### TASK DETAILS
Below are the records; locate each line with the word "pages" and copy it.

══ PROVIDED MATERIAL

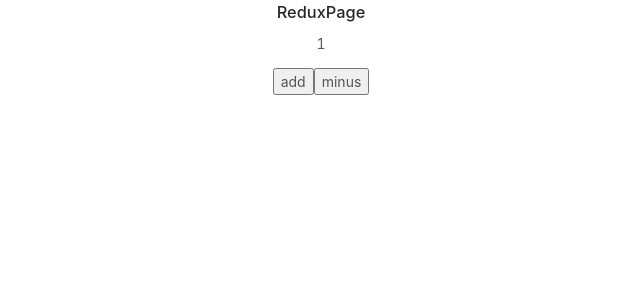
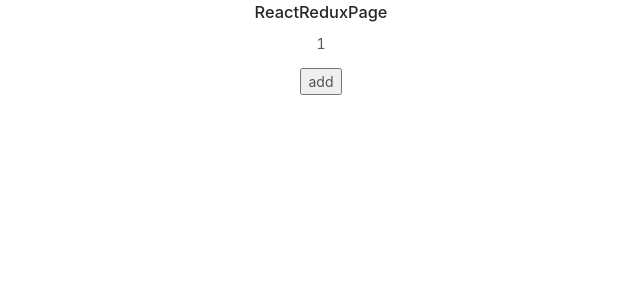
Before and after one commit to zxlzl/constant-learning, a React (Create React App) app in the folder react-pre/: page / in a window 1280 px wide. Shown: the top 300 px of the page, without its empty margins (319-959 px from the left). Built offline with nearby package versions, Linux system fonts and the light colour scheme.

Commit message:
react-redux

```diff
--- a/package.json
+++ b/package.json
@@ -1,5 +1,6 @@
 {
   "dependencies": {
-    "react-redux": "^7.2.0"
+    "react-redux": "^7.2.0",
+    "react-router-dom": "^5.1.2"
   }
 }
--- a/react-pre/src/App.js
+++ b/react-pre/src/App.js
@@ -13,6 +13,7 @@ import './App.css';
 // import UserPage from "./pages/UserPage"
 // import CompositionPage from "./pages/CompositionPage"
 import ReduxPage from "./pages/ReduxPage"
+import ReactReduxPage from "./pages/ReactReduxPage"
 
 
 function App() {
@@ -25,7 +26,8 @@ function App() {
       {/* <HomePage></HomePage> */}
       {/* <UserPage></UserPage> */}
       {/* <CompositionPage></CompositionPage> */}
-      <ReduxPage></ReduxPage>
+      {/* <ReduxPage></ReduxPage> */}
+      <ReactReduxPage></ReactReduxPage>
     </div>
   );
 }
--- a/react-pre/src/index.js
+++ b/react-pre/src/index.js
@@ -3,14 +3,18 @@ import ReactDOM from 'react-dom';
 import './index.css';
 import App from './App';
 import * as serviceWorker from './serviceWorker';
-import store from './store/ReduxStore'
+import store from './store'
+import { Provider } from 'react-redux'
 
-store.subscribe(() => {
-  ReactDOM.render(<App />,
-    document.querySelector('#root'))
-})
+// store.subscribe(() => {
+//   ReactDOM.render(<App />,
+//     document.querySelector('#root'))
+// })
 ReactDOM.render(
-  <App />,
+  <Provider store={store}>
+    <App />
+  </Provider>
+  ,
   document.getElementById('root')
 );
 
--- /dev/null
+++ b/react-pre/src/pages/ReactReduxPage.js
@@ -0,0 +1,24 @@
+import React, { Component } from 'react'
+import { connect } from 'react-redux'
+
+export default connect(
+  //mapStateToProps,把state映射到props上
+  state => ({ num: state }),
+
+  //mapDispatchToProps,把dispatch映射到props上
+  {add:()=>({type:'ADD'})}
+)
+  (class ReactReduxPage extends Component {
+    render() {
+      const { num, add} = this.props
+      console.log(this.props);
+      return (
+        <div>
+          <h3>ReactReduxPage</h3>
+          <p>{num}</p>
+          {/* <p onClick={() => dispatch({ type: 'ADD' })}>{num}</p> */}
+          <button onClick={add}>add</button>
+        </div>
+      )
+    }
+  })
--- a/react-pre/src/pages/ReduxPage.js
+++ b/react-pre/src/pages/ReduxPage.js
@@ -1,6 +1,6 @@
 
 import React, { Component } from "react";
-import store from "../store/ReduxStore";
+import store from "../store";
 
 export default class ReduxPage extends Component {
   componentDidMount() {
```
Also changed, not shown: react-pre/src/pages/RouterPage.js (added, +11 -0 lines), react-pre/src/store/index.js (renamed from react-pre/src/store/ReduxStore.js).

════

### EXERCISE RESPONSE
 // import UserPage from "./pages/UserPage"
 // import CompositionPage from "./pages/CompositionPage"
 import ReduxPage from "./pages/ReduxPage"
+import ReactReduxPage from "./pages/ReactReduxPage"
+++ b/react-pre/src/pages/ReactReduxPage.js
--- a/react-pre/src/pages/ReduxPage.js
+++ b/react-pre/src/pages/ReduxPage.js
Also changed, not shown: react-pre/src/pages/RouterPage.js (added, +11 -0 lines), react-pre/src/store/index.js (renamed from react-pre/src/store/ReduxStore.js).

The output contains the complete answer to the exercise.